The relationship between the U.S. tech industry and government hangs in the balance as Apple, Inc. and the FBI continue to disagree over unlocking one of the San Bernardino shooter’s iPhone.  A magistrate Judge in the U.S. District Court of Central California ordered Apple to provide the FBI with software to access the locked iPhone that was once used by Syed Rizwan Farook. The phone was last backed up six weeks before the shooting, so the FBI has access to all of the information except from the weeks leading up to the tragic event. All iPhones are equipped with a “self-erase mechanism” that wipes the phone clean if too many incorrect password login attempts are made. The software the FBI is seeking would allow them to try as many passwords as necessary to unlock the phone without consequences like losing the phone’s data.

Apple, Inc. is taking a strong stance against the court order to create this unique software. In an email to all Apple employees CEO Tim Cook stated, “the data security of hundreds of millions of law-abiding people is at stake and this could set a dangerous precedent that threatens everyone’s civil liberties”. Apple is interested in helping the FBI obtain the information they need, but feel that developing this software would not be a safe option, because it goes beyond the scope of what government may reasonably demand under the Constitution. Moreover, developing a method for accessing an encrypted phone, gives hackers and ill-intentioned people potential access to this software as well. Apple believes that once they create the software there is no way to guarantee it could not fall into the wrong hands or that it could lead to more government intrusions. Cook, with his stance on this issue, is making it clear that he will not do anything to jeopardize Apple consumers’ privacy. Organizations including Facebook and Google have commented on the issue in support of Apple’s decision.

While Apple has made strong points to defend their position, the FBI has a very convincing point of view as well. FBI Director James Comey stated in his reply to Cook’s email that accessing the iPhone is about “the victims and justice”. He made clear that the FBI is not interested in a “master key,” but simply wants access to this one iPhone. Comey argued that the FBI is trying to do a thorough investigation of an event that devastated numerous lives, and the American people deserve all information to be examined.

Currently, Apple is fighting the court order in the hopes of not having to create the software for the FBI, but this is an ongoing issue that does not look like it will be resolved any time soon. Apple has made it clear that they have cooperated with law enforcement in the past but they have never been asked to develop software that would weaken an iPhone’s passcode security. On the other hand, the FBI has a job to do in seeking justice for the victims and looking for any clues that could prove there were terrorist ties to this event.
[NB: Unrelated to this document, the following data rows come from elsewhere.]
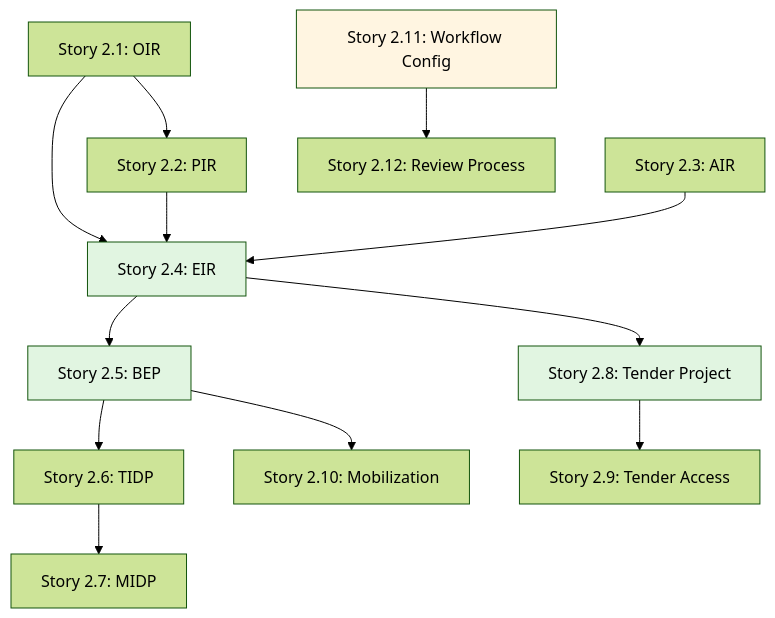
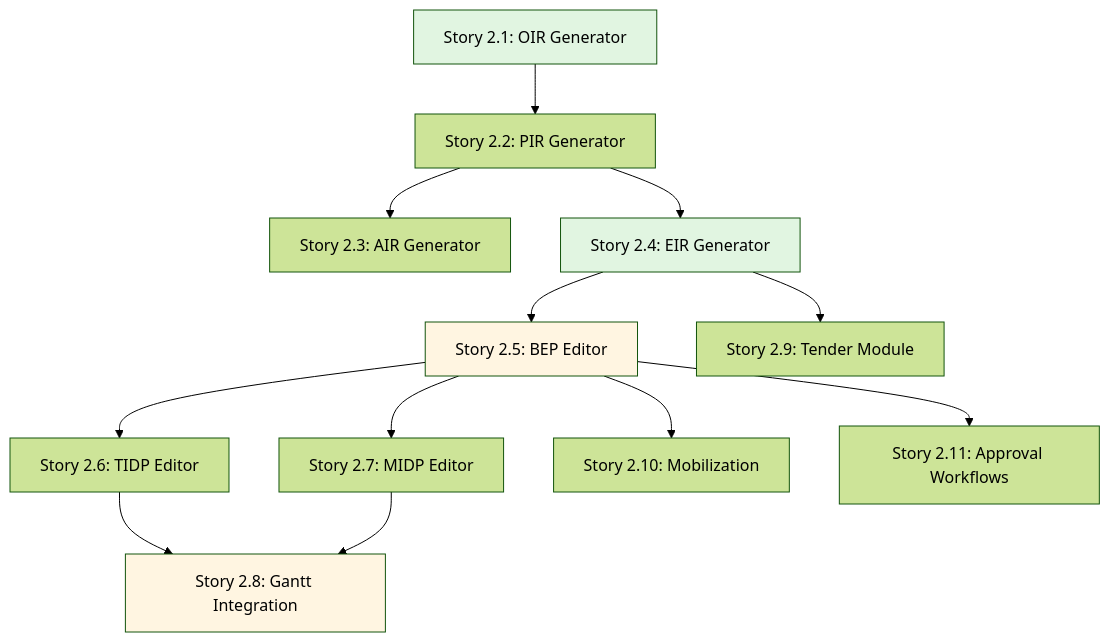
Before and after one commit to beriman/rukon-cde: the diagram in docs/stories/epic-2/README.md, drawn with Mermaid (forest theme). The commit also changed other lines of this file and 176 other files, not shown here.

````diff
--- a/docs/stories/epic-2/README.md
+++ b/docs/stories/epic-2/README.md
@@ -32,24 +31,23 @@
 ```mermaid
 graph TD
-    S2.1[Story 2.1: OIR] --> S2.2[Story 2.2: PIR]
-    S2.1 --> S2.4[Story 2.4: EIR]
-    S2.2 --> S2.4
-    S2.3[Story 2.3: AIR] --> S2.4
+    S2.1[Story 2.1: OIR Generator] --> S2.2[Story 2.2: PIR Generator]
+    S2.2 --> S2.3[Story 2.3: AIR Generator]
+    S2.2 --> S2.4[Story 2.4: EIR Generator]
     
-    S2.4 --> S2.5[Story 2.5: BEP]
-    S2.4 --> S2.8[Story 2.8: Tender Project]
+    S2.4 --> S2.5[Story 2.5: BEP Editor]
+    S2.5 --> S2.6[Story 2.6: TIDP Editor]
+    S2.5 --> S2.7[Story 2.7: MIDP Editor]
     
-    S2.5 --> S2.6[Story 2.6: TIDP]
+    S2.6 --> S2.8[Story 2.8: Gantt Integration]
+    S2.7 --> S2.8
+    
+    S2.4 --> S2.9[Story 2.9: Tender Module]
     S2.5 --> S2.10[Story 2.10: Mobilization]
     
-    S2.6 --> S2.7[Story 2.7: MIDP]
+    S2.5 --> S2.11[Story 2.11: Approval Workflows]
     
-    S2.8 --> S2.9[Story 2.9: Tender Access]
-    
-    S2.11[Story 2.11: Workflow Config] --> S2.12[Story 2.12: Review Process]
-    
+    style S2.1 fill:#e1f5e1
     style S2.4 fill:#e1f5e1
-    style S2.5 fill:#e1f5e1
-    style S2.8 fill:#e1f5e1
-    style S2.11 fill:#fff5e1
+    style S2.5 fill:#fff5e1
+    style S2.8 fill:#fff5e1
 ```
````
Cyrus Vance, district attorney for Manhattan said in an interview, “… if the FBI wins and is given access to the phone, I have 175 iPhones waiting to be unlocked for other cases”. Looking to the future, the outcome of this case could set the precedent of what the relationship between the government and tech industry will be.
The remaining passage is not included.